The Advisory Committee on Immunization Practices, a panel of medical experts from around the country that advises the Centers for Disease Control and Prevention recommended on Wednesday that five groups of people should be vaccinated first.
It would include people with the highest risk of complications and severe illness from the new H1N1 virus; pregnant women; people caring for infants under 6 months; children and young adults from 6 months to 24 years; and people aged 25 to 64 with medical problems like asthma, diabetes or heart disease.
The recommendations were issued at a meeting of the Advisory Committee on Immunization Practices, a panel of medical experts from around the country that advises the Centers for Disease Control and Prevention.
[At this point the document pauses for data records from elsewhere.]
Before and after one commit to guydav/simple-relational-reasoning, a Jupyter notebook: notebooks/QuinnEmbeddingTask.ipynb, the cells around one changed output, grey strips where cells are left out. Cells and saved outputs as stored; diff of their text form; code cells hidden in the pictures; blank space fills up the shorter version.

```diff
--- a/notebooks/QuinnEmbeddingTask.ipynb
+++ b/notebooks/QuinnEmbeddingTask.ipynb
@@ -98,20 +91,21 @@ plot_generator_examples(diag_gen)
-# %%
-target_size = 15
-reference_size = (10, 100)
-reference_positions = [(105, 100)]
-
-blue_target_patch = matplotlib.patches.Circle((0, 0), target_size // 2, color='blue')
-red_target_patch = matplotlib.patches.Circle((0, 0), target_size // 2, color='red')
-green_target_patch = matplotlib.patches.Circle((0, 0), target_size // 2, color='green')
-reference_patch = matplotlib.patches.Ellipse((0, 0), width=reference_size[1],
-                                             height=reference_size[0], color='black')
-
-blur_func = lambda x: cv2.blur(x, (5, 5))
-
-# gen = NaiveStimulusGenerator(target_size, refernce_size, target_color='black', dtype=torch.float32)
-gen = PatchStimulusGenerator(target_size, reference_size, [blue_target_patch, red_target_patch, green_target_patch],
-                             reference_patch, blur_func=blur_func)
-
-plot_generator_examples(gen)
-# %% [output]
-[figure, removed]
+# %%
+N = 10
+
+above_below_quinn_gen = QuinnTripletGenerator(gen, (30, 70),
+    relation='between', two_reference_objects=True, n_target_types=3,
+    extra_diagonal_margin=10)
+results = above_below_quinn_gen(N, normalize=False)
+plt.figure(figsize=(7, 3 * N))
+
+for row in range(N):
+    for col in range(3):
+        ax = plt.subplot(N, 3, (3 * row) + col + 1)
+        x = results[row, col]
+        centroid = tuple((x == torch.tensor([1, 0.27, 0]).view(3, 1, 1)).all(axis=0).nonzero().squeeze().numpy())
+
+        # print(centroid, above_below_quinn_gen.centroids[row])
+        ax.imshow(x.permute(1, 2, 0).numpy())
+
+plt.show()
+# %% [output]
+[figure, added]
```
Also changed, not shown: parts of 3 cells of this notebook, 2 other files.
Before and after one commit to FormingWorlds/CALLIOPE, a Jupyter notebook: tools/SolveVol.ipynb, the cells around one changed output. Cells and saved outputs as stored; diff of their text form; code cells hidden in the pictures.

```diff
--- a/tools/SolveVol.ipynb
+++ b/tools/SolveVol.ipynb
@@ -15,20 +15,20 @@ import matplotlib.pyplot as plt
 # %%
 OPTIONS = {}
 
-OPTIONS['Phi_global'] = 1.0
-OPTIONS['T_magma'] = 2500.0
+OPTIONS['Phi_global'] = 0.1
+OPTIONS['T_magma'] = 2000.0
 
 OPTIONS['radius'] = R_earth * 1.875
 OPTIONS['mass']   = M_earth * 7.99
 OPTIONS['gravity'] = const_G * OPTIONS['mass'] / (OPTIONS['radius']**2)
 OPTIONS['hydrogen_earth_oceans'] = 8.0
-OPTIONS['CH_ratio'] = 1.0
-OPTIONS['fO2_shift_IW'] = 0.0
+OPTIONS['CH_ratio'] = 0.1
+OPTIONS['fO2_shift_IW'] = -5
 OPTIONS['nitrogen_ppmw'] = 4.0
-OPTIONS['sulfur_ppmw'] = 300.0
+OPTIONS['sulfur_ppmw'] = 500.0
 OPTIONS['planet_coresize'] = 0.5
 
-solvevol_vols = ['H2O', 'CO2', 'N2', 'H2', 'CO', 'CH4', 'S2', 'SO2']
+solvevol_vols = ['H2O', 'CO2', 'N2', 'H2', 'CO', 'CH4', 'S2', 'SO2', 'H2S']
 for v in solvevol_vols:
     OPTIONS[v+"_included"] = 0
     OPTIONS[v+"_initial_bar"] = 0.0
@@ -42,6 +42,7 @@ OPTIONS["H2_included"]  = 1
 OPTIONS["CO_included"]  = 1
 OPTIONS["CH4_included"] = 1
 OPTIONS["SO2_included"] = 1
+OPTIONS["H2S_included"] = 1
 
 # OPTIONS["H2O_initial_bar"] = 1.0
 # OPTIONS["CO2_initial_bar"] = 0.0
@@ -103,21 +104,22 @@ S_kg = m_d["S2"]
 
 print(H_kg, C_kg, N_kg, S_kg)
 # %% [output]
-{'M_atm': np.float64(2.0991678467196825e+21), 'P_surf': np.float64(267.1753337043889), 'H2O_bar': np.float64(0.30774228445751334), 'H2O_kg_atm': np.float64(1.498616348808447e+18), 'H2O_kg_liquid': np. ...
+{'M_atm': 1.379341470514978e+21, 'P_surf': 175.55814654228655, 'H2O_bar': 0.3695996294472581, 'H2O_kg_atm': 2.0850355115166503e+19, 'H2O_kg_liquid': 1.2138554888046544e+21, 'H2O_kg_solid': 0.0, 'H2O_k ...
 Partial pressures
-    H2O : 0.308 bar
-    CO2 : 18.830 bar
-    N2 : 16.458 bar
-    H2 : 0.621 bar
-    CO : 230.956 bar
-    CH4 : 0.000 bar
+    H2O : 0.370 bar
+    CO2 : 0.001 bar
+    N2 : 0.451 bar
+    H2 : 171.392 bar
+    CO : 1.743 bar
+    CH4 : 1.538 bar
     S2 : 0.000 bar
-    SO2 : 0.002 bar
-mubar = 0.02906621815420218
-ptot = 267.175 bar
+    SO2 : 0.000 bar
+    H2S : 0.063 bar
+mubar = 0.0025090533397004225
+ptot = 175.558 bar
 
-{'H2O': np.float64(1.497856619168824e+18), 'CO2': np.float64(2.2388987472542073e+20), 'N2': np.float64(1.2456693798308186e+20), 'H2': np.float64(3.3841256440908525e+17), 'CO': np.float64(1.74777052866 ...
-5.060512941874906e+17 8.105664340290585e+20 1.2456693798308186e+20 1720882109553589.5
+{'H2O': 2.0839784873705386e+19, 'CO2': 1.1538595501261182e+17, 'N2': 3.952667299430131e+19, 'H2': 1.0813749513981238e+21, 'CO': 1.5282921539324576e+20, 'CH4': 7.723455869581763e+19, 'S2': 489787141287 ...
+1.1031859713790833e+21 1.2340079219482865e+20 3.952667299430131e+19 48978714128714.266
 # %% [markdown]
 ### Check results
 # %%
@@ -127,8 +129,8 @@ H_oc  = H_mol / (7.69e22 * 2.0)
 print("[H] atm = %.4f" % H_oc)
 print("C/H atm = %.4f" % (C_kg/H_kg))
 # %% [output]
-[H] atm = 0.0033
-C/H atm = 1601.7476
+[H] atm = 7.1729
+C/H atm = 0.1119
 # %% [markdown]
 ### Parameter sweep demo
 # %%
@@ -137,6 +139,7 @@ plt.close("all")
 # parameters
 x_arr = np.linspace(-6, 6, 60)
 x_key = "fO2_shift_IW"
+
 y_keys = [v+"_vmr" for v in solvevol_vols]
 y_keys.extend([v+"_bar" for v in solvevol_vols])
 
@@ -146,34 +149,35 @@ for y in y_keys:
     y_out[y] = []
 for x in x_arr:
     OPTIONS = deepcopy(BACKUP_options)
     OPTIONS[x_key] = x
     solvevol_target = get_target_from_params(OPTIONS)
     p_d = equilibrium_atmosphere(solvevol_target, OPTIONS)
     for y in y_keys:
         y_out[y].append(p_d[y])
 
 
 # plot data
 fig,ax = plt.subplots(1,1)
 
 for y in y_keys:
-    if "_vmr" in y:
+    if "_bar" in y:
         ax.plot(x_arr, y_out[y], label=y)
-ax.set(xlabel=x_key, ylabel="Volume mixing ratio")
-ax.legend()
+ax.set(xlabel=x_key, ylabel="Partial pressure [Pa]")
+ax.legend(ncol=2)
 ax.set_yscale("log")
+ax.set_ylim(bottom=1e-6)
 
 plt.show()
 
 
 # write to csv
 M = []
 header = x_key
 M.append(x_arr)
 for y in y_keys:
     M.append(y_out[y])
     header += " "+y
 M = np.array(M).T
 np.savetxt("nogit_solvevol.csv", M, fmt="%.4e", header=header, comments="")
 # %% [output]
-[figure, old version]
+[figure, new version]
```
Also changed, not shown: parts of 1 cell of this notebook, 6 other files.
The U.S. government has taken delivery of 20 million doses of a vaccine against the new pandemic H1N1 swine flu , has ordered a total of 195 million doses and should be ready to start an immunization campaign in October, said Robin Robinson of the U.S. Department of Health and Human Services.
Data from human trials of the new vaccine, which have just begun, will not be available until late September, officials said.
H1N1 swine flu is now so widespread that the World Health Organization has stopped counting individual cases. Health experts are afraid it could worsen, especially when the Northern Hemisphere's influenza season starts in the autumn.